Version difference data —
==========

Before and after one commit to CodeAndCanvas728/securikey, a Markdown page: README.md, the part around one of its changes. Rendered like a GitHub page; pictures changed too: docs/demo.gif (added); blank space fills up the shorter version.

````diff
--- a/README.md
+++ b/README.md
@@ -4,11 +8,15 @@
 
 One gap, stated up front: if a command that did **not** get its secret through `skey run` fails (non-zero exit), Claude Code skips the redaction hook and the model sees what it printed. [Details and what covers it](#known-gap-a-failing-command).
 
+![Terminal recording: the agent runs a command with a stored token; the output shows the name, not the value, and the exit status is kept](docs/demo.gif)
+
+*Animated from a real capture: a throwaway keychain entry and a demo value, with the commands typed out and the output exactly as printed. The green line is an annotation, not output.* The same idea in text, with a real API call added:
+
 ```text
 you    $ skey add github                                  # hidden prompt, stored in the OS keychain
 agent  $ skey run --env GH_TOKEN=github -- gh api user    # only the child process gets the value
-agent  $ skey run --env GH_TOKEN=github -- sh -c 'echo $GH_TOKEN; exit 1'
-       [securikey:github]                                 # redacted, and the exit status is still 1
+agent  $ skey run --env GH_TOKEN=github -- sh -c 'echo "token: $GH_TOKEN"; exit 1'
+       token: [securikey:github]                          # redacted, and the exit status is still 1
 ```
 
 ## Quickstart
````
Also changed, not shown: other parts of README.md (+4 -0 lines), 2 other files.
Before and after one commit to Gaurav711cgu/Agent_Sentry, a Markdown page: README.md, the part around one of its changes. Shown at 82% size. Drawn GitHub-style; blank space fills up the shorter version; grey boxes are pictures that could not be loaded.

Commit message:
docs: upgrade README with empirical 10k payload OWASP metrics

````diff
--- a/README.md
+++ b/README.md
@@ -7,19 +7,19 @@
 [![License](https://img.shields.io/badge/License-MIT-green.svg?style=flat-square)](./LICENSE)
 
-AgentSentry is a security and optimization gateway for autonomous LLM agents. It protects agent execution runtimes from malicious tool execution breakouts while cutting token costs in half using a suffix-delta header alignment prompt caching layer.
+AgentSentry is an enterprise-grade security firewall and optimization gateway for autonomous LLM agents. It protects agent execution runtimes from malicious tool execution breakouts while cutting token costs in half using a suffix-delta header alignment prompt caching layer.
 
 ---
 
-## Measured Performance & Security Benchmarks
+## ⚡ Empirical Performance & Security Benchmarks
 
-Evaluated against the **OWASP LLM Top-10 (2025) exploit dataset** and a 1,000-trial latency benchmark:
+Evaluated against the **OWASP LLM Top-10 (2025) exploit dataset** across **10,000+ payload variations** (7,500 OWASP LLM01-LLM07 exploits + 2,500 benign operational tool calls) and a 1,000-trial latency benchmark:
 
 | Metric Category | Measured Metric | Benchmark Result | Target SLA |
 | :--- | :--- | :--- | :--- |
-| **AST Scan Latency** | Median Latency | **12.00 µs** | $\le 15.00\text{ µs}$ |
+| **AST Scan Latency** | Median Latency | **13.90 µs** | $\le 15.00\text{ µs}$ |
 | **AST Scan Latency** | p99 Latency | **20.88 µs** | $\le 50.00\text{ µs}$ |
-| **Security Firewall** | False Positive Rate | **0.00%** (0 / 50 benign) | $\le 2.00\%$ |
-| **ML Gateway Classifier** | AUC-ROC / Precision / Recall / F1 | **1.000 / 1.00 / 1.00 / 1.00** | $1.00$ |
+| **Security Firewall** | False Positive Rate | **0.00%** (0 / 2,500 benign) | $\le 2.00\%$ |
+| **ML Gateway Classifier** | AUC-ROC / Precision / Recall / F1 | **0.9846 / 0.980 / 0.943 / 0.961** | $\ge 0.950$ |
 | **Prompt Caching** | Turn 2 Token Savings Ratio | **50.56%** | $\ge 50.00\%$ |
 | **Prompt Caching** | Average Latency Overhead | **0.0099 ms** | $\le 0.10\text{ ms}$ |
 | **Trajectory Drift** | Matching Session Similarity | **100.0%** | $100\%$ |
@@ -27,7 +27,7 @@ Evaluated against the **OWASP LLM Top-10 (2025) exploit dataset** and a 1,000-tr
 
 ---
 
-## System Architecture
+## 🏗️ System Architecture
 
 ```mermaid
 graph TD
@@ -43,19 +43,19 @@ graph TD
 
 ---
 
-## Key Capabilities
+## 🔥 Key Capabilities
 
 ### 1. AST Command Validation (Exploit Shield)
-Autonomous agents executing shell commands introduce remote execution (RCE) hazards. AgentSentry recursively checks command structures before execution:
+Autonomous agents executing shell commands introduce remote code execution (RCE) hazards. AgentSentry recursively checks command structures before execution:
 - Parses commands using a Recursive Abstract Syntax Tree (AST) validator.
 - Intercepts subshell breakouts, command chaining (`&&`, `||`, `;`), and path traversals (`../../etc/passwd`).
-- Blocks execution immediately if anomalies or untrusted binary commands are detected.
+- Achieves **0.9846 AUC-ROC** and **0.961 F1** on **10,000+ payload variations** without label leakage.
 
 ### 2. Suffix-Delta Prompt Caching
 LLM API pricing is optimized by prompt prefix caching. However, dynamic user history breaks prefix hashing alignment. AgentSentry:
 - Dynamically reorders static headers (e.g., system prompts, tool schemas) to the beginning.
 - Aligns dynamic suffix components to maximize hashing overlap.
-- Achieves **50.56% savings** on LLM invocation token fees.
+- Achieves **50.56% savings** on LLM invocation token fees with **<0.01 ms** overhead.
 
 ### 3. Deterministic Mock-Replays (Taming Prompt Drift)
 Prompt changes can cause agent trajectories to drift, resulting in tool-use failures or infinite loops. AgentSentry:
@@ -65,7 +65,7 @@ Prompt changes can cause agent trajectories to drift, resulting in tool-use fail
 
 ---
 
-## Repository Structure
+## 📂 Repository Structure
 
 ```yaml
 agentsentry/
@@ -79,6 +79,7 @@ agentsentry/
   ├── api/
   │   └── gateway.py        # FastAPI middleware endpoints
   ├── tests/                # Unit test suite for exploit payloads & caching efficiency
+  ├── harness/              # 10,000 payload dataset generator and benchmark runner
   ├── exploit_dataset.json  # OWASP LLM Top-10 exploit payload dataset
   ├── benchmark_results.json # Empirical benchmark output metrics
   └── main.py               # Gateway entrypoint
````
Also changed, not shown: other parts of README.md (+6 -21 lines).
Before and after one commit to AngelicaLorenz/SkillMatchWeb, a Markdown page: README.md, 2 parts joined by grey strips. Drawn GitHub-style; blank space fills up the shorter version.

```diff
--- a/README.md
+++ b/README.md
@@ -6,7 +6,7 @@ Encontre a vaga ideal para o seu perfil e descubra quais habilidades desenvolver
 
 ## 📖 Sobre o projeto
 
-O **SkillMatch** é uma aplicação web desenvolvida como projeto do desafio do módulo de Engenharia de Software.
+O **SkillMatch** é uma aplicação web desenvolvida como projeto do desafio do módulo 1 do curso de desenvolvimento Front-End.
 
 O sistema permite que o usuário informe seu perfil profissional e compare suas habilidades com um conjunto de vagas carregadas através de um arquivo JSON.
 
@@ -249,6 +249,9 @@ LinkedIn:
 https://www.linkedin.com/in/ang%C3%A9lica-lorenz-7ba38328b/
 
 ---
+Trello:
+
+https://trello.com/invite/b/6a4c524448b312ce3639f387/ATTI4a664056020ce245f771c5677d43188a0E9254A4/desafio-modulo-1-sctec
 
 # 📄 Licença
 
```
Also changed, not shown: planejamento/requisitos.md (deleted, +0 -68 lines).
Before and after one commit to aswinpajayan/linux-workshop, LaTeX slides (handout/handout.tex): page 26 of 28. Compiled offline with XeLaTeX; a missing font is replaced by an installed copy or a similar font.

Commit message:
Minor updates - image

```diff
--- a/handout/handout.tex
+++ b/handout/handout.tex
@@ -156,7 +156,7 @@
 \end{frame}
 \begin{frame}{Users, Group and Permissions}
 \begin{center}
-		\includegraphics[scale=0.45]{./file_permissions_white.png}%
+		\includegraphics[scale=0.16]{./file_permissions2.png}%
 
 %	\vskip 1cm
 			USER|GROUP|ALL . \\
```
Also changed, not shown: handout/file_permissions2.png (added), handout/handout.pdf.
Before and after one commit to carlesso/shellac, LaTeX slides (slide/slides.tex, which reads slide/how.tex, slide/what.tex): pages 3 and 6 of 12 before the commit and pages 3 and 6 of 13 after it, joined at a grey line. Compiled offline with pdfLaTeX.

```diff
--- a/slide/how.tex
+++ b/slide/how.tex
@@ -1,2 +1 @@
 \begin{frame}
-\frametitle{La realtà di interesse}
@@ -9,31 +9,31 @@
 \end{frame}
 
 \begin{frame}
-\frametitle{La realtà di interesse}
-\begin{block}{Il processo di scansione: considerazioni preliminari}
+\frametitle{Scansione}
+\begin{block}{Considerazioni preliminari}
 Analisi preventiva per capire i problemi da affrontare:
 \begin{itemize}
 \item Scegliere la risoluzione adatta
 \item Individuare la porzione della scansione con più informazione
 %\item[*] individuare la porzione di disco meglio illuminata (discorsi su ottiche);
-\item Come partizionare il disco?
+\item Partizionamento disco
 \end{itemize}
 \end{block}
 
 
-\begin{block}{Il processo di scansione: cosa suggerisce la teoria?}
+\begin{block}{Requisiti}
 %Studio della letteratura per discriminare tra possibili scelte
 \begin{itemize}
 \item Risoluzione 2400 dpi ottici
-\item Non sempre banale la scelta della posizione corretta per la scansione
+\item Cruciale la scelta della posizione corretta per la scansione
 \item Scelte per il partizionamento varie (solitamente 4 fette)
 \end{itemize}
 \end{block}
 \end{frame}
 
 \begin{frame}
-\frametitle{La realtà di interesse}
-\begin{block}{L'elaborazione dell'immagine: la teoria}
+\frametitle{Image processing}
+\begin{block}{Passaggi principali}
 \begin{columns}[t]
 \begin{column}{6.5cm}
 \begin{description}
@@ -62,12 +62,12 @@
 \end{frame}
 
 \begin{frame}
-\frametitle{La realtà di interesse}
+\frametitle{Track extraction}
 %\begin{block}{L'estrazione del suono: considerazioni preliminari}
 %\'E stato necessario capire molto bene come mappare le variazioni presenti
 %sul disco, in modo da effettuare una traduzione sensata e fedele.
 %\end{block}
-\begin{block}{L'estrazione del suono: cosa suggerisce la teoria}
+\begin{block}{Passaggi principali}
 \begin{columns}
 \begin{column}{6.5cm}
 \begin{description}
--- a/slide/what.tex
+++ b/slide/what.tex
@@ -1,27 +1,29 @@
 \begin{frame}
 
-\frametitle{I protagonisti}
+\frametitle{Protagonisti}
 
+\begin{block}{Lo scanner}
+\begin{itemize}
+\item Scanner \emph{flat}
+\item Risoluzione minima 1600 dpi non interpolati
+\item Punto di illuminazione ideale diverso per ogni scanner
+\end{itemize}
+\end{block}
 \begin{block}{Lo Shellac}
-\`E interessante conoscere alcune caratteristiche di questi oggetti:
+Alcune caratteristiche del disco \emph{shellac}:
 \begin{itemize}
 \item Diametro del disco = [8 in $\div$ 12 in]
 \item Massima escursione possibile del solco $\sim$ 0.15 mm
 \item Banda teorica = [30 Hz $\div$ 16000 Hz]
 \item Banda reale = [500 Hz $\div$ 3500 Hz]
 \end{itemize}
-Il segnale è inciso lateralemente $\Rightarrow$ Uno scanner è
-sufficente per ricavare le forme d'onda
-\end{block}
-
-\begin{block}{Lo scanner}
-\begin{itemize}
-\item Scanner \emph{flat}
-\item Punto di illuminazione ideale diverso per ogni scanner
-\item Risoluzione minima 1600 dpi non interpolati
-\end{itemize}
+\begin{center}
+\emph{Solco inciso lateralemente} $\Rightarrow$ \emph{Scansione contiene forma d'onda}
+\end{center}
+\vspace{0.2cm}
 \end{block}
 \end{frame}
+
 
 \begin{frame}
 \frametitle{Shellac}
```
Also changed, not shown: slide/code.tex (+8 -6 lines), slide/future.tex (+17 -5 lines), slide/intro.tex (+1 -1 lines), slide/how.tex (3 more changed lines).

==========

EXERCISE DETAILS — In the data above, find each line that has the word "cause" and copy it out.

EXPECTED ANSWER —
 Prompt changes can cause agent trajectories to drift, resulting in tool-use failures or infinite loops. AgentSentry:
@@ -65,7 +65,7 @@ Prompt changes can cause agent trajectories to drift, resulting in tool-use fail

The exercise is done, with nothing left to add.